By Anne Marie Whalley
My father was born in 1887, and I have no idea where his knowledge of life came from. He knew how to read, count, and speak properly, even if we had a dialect from the area where he was born in France. My mother, who started working at the age of 9, was the same type of person as my father. He passed away when I was 8 and left me with the desire to learn more about words used to describe the world.
For example, how my father knew about the world and could describe it to me. We had our favorite book – an Atlas – so well done that I read it to my father after he had a stroke. That book united us, since it allowed us to have conversations, and with the conversations came the desire to know even better what was around us.
And what we did we do when we wanted to learn more? We read. Books opened our creative mind to imagine the world, since we didn’t have TV or movie theater in our village. We felt, we tasted, we touched, we smelled with written words and we used our imagination to live the story. What a treasure we own when we know how to read.
I needed then to learn English as my second language when I used to adore French. What a challenge it has been! Do I feel richer knowing two languages? Yes and no. I re-read, for example, philosophical books written by Germans or French people. Those books where translated in English, and if I understood the words, it was not easy for me to use them in a sentence; something I used to do in my French language. Nevertheless, I fell in love with the English words, and what a beauty it was to learn over and over.
My American husband is an avid reader like my father was. No, Mr. Freud, I didn’t marry my father! I married a man who impressed me with his words, the same kind of language I used hearing in my home when I was a little child. That example of two parents allows me to have a strong marriage. Thanks dad and mom, thanks to my husband to give me so much ability to perform this wonderful task in life: take a book and read it. We have the TV in our home, and if we do not watch it, it’s because we highlight, we mark our books and then have conversations about the story we read or are reading.

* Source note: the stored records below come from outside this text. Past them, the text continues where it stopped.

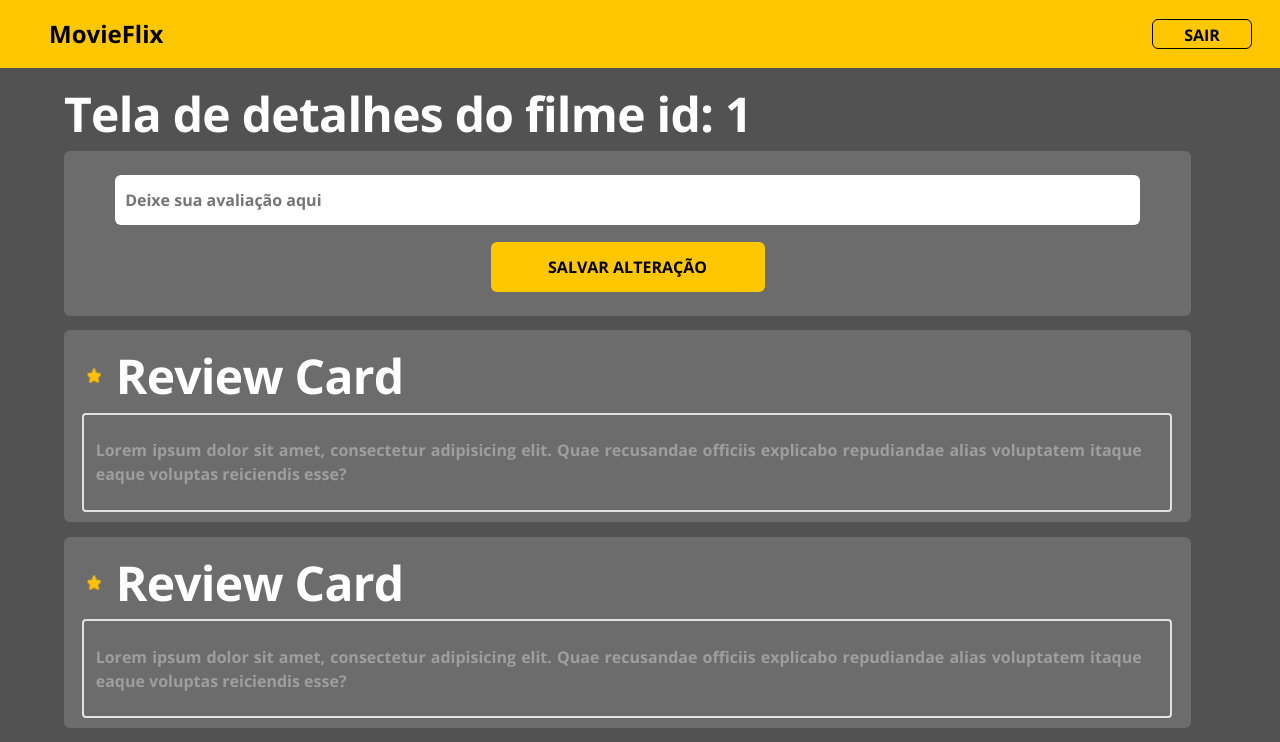
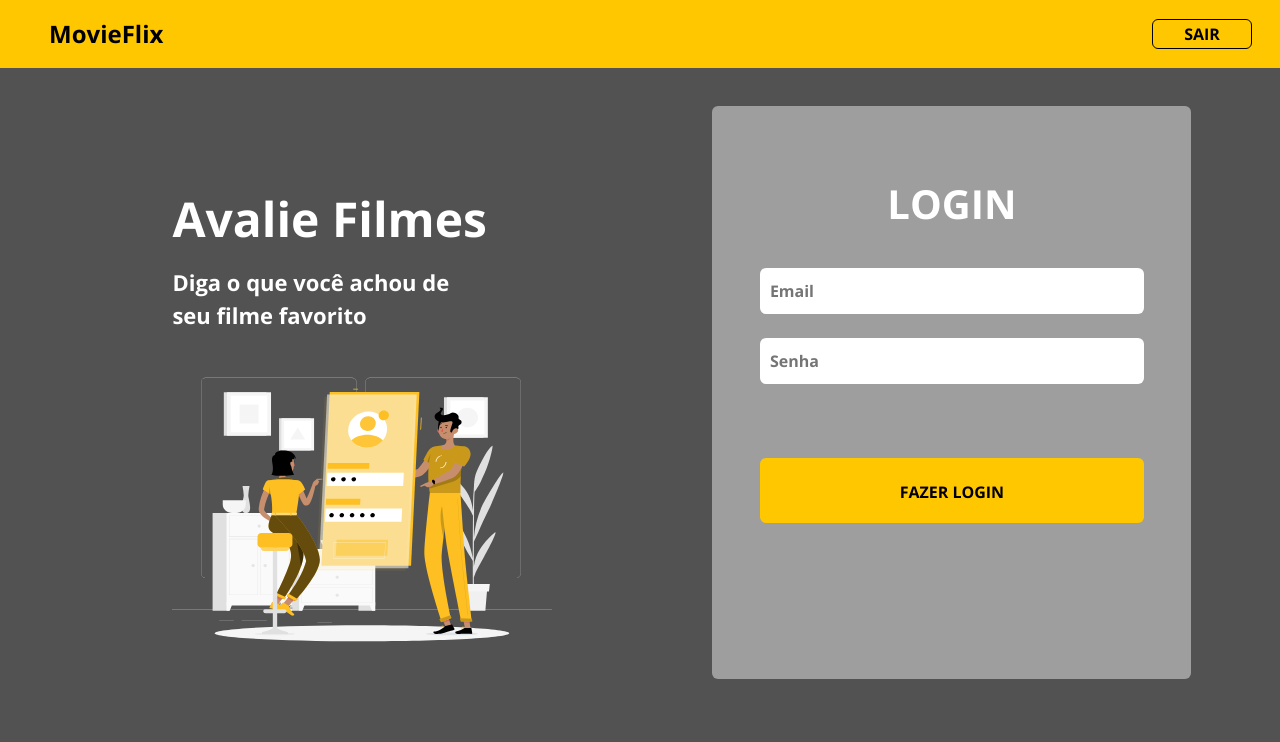
Before and after one commit to KEENNEEDYY/MovieFlix-frontweb, a React (Create React App) app: page / in a window 1280 px wide. Shown: the top 742 px of the page. Built offline with nearby package versions, Linux system fonts and the light colour scheme.

Commit message:
Routes and fix styling

```diff
--- a/package.json
+++ b/package.json
@@ -11,10 +11,12 @@
     "@types/node": "^16.18.7",
     "@types/react": "^18.0.26",
     "@types/react-dom": "^18.0.9",
+    "@types/react-router-dom": "^5.1.7",
     "bootstrap": "^5.2.3",
     "node-sass": "4.14.1",
     "react": "^18.2.0",
     "react-dom": "^18.2.0",
+    "react-router-dom": "^5.2.0",
     "react-scripts": "5.0.1",
     "typescript": "^4.9.4",
     "web-vitals": "^2.1.4"
--- a/src/App.tsx
+++ b/src/App.tsx
@@ -1,17 +1,10 @@
-import Navbar from 'components/Navbar';
 import './assets/styles/custom.scss';
 import './App.css';
-import Home from 'pages/Home';
-import Catalog from 'pages/Private/MovieCatalog';
-import MovieCatalog from 'pages/Private/MovieCatalog';
-import MovieDetails from 'pages/Private/MovieDetails';
+import Routes from 'Routes';
 
 function App() {
   return (
-    <>
-      <Navbar />
-      <MovieDetails />
-    </>
+    <Routes />
   );
 }
 
--- /dev/null
+++ b/src/Routes.tsx
@@ -0,0 +1,24 @@
+import Navbar from "components/Navbar";
+import Home from "pages/Home";
+import MovieCatalog from "pages/Private/MovieCatalog";
+import MovieDetails from "pages/Private/MovieDetails";
+import { BrowserRouter, Route, Switch } from "react-router-dom";
+
+const Routes = () => (
+    <BrowserRouter>
+        <Navbar />
+        <Switch>
+            <Route path="/" exact>
+                <Home />
+            </Route>
+            <Route path="/catalog">
+                <MovieCatalog />
+            </Route>
+            <Route path="/details">
+                <MovieDetails />
+            </Route>
+        </Switch>
+    </BrowserRouter>
+);
+
+export default Routes;
--- a/src/components/ReviewForm/index.tsx
+++ b/src/components/ReviewForm/index.tsx
@@ -3,7 +3,7 @@ import './styles.css';
 
 const ReviewForm = () => {
     return(
-        <form className="form-container base-card">
+        <form className="form-container">
             <input
                 type="text"
                 name="text"
--- a/src/components/ReviewForm/styles.css
+++ b/src/components/ReviewForm/styles.css
@@ -4,6 +4,9 @@
     min-height: 157px;
     padding: 4vw;
     text-align: center;
+    background-color: #6C6C6C;
+    border: none;
+    border-radius: 6px;
 }
 
 .form-container input{
@@ -13,6 +16,8 @@
     margin-bottom: 4%;
     margin-top: 4%;
     padding-left: 10px;
+    border: none;
+    border-radius: 6px;
 }
 
 .form-container button{
--- a/src/components/ReviewListing/index.tsx
+++ b/src/components/ReviewListing/index.tsx
@@ -4,7 +4,7 @@ import './styles.css';
 
 const ReviewListing = () => {
     return(
-        <div className="reviewlisting-container base-card">
+        <div className="reviewlisting-container">
             {/** REVIEWLISTING */}
             <ReviewCard />
         </div>
--- a/src/components/ReviewListing/styles.css
+++ b/src/components/ReviewListing/styles.css
@@ -5,5 +5,7 @@
     max-width: 1127px;
 
     text-align: left;
+    background-color: #6C6C6C;
+    border-radius: 6px;
 
 }
--- a/src/pages/Home/Login/styles.css
+++ b/src/pages/Home/Login/styles.css
@@ -11,6 +11,10 @@
     padding-top: 59px;
     text-transform: uppercase;
     font-weight: 400;
+}
+
+.base-card input{
+    padding-left: 10px;
 }
 
 .login-submit{
--- a/src/pages/Home/index.tsx
+++ b/src/pages/Home/index.tsx
@@ -6,7 +6,7 @@ import './styles.css'
 const Home = () => {
   return (
 
-    <div className="container theme-color-default">
+    <div className="container ">
       <div className="home-container">
         <div className="text-container">
           <h5>Avalie Filmes</h5>
--- a/src/pages/Home/styles.css
+++ b/src/pages/Home/styles.css
@@ -1,6 +1,8 @@
 .container{
     padding: 0px;
     margin: 0px;
+    background-color: #525252;
+    color: #ffff;
 }
 
 .home-container{
--- a/src/pages/Private/MovieDetails/index.tsx
+++ b/src/pages/Private/MovieDetails/index.tsx
@@ -4,7 +4,7 @@ import './styles.css';
 
 const MovieDetails = () => {
     return(
-        <div className="details-container theme-color-default">
+        <div className="details-container">
             <h1>Tela de detalhes do filme id: 1</h1>
             <ReviewForm />
             <ReviewListing />
--- a/src/pages/Private/MovieDetails/styles.css
+++ b/src/pages/Private/MovieDetails/styles.css
@@ -5,6 +5,8 @@
     margin-left: 3vw;
     margin-right: 3vw;
     text-align: center;
+    background-color: #525252;
+    color: #ffff;
 }
 
 .details-container h1{
```
Also changed, not shown: 1 other file (tests, documents, lock files or other folders).
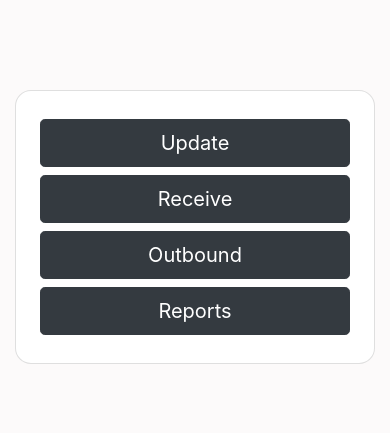
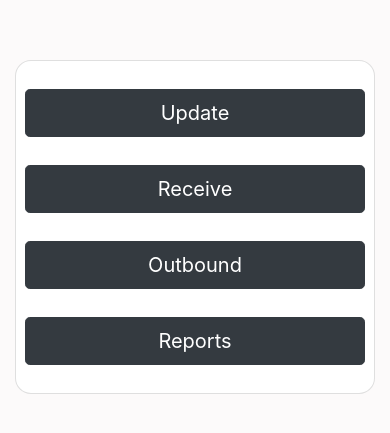
Before and after one commit to Foddie2/Inventory-ui, a Nuxt app: page /Update in a window 390 px wide. Shown: the part 195-628 px from the top of the page. Built offline with nearby package versions, Linux system fonts and the light colour scheme.

Commit message:
Update page responsivenes

```diff
--- a/pages/Update.vue
+++ b/pages/Update.vue
@@ -1,32 +1,29 @@
 <!-- eslint-disable vue/multi-word-component-names -->
 <template>
   <div>
-     <section class="vh-100" style="background-color: #FCFAFA;">
+  <section class="vh-100" style="background-color: #FCFAFA;">
   <div class="container py-5 h-100">
     <div class="row d-flex justify-content-center align-items-center h-100">
       <div class="col col-xl-6">
         <div class="card" style="border-radius: 1rem;">
           <div class="row g-0">
-            <div class="col-md-6 col-lg-7 d-flex align-items-center">
               <div class="card-body p-4 p-lg-5 text-black">
                   <div class="pt-1 mb-1">
                     <button class="btn btn-dark btn-lg btn-block" type="button">Update</button>
                   </div>
-                    <div class="pt-1 mb-1">
+                    <div class="pt-4 mb-1">
                     <button class="btn btn-dark btn-lg btn-block" type="button">Receive</button>
                   </div>
-                    <div class="pt-1 mb-1">
+                    <div class="pt-4 mb-1">
                     <button class="btn btn-dark btn-lg btn-block" type="button">Outbound</button>
                   </div>
-                    <div class="pt-1 mb-1">
+                    <div class="pt-4 mb-1">
                     <button class="btn btn-dark btn-lg btn-block" type="button">Reports</button>
                   </div>
-
               </div>
             </div>
           </div>
         </div>
-      </div>
     </div>
   </div>
 </section>
```
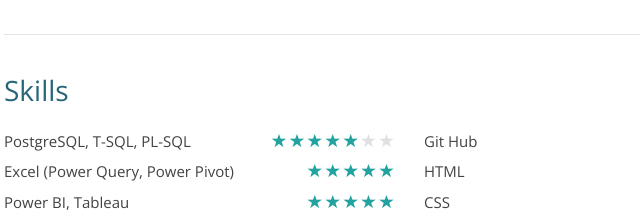
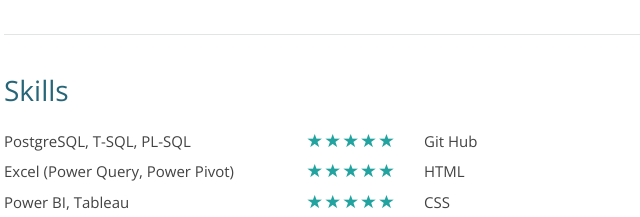
Before and after one commit to markostoj/profile, a plain HTML site: page index.html in a window 1280 px wide. Shown: the part 2740-2957 px from the top of the page, 231-871 px from the left. Drawn offline with nearby package versions, Linux system fonts and the light colour scheme; a script that the page names is missing.

Commit message:
Add files via upload

```diff
--- a/index.html
+++ b/index.html
@@ -260,8 +260,6 @@
 					<span class="glyphicon glyphicon-star filled"></span>
 					<span class="glyphicon glyphicon-star filled"></span>
 					<span class="glyphicon glyphicon-star filled"></span>
-					<span class="glyphicon glyphicon-star "></span>
-					<span class="glyphicon glyphicon-star "></span>
 
 				</span>
 			</li>
```
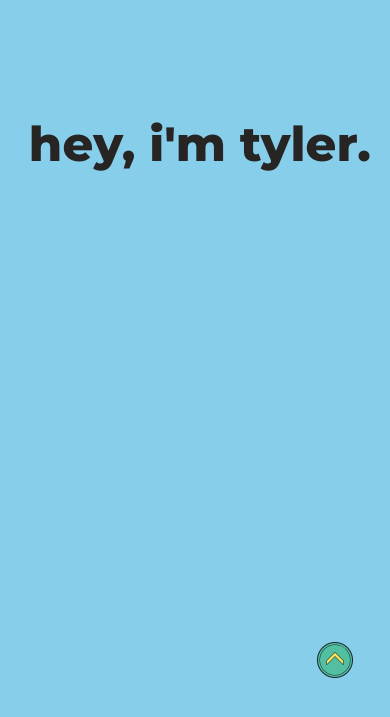
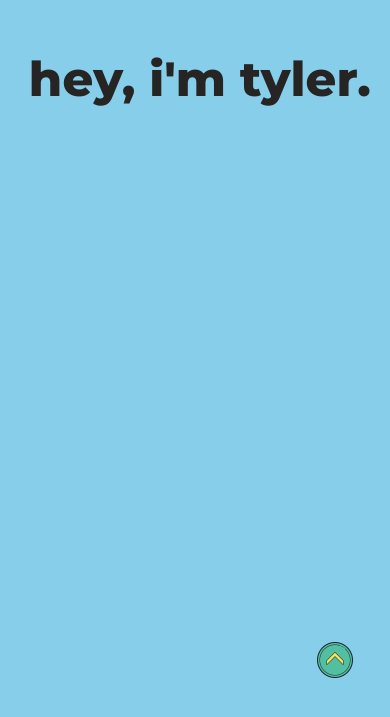
Before and after one commit to codertyler/personal_website, a plain HTML site: page index.html in a window 390 px wide. Shown: the part 125-842 px from the top of the page. Drawn offline with nearby package versions, Linux system fonts and the light colour scheme.

Commit message:
minor improvements

```diff
--- a/index.html
+++ b/index.html
@@ -174,7 +174,7 @@
   </div>
 
 
- </body>
+` </body>
 
 
 
--- a/style.css
+++ b/style.css
@@ -296,7 +296,7 @@ footer {
     color: rgb(39, 36, 36);
     text-align: left;
     margin-left: 0.6em;
-    margin-top: 5em;
+    margin-top: 3em;
     font-size: 3em;
     width: 500px;
   }
@@ -310,7 +310,9 @@ footer {
     color: white;
     background-color: #87ceeb;
     flex-direction: column;
-    background-size: 30em;
+    background-size: 60em;
+    background-position: center;
+
 
   }
 
```
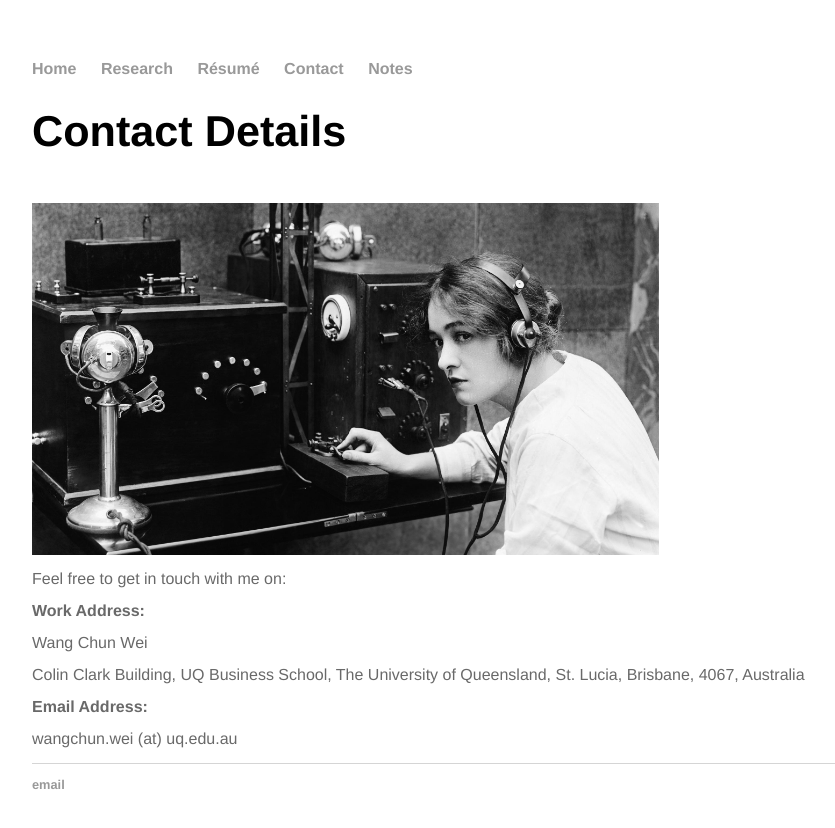
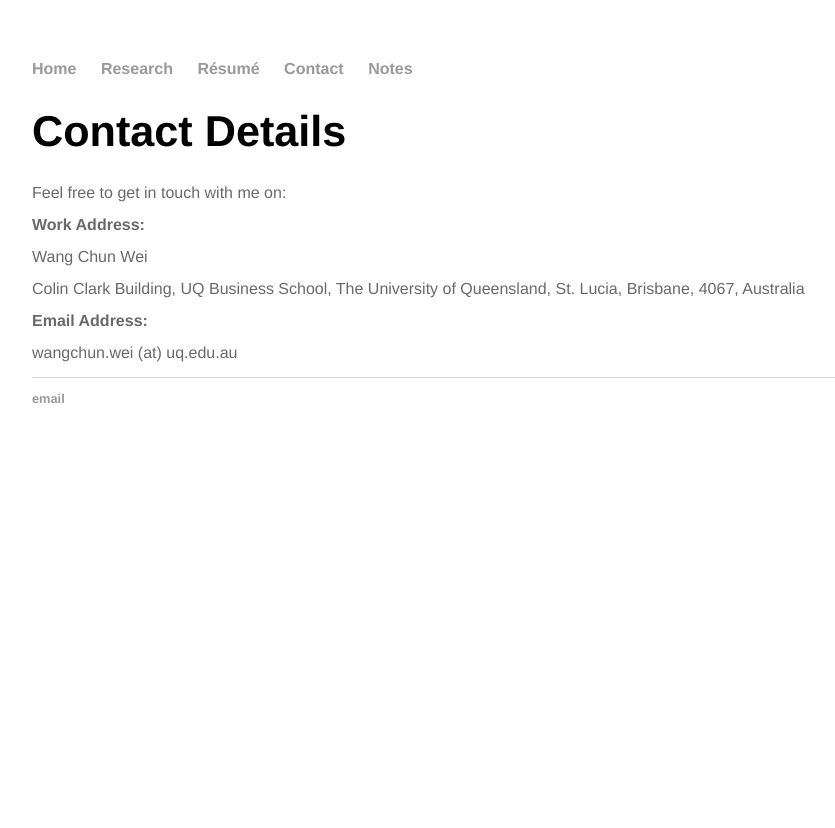
Before and after one commit to weiwangchun/weiwangchun.github.io, a Jekyll site: the page built from contact/index.html, in a window 1280 px wide. Shown: the top 828 px of the page, without its empty margins (160-995 px from the left). Built offline with Jekyll 4.4.1, drawn with Linux system fonts in a browser that asks for light colours.

Commit message:
Update index.html

```diff
--- a/contact/index.html
+++ b/contact/index.html
@@ -5,8 +5,7 @@ title: Contact Details
 <div class="blurb">
 	<h1>Contact Details</h1>
 
-	<br>
-	<img src="telephone.jpg" align="middle", width ="70%", height ="20%">
+
 
   <p> Feel free to get in touch with me on: </p>
   <p><strong> Work Address: </strong></p>
```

So, yes. I grew up, and I stayed the little child with more knowledge, and I am still happy to learn.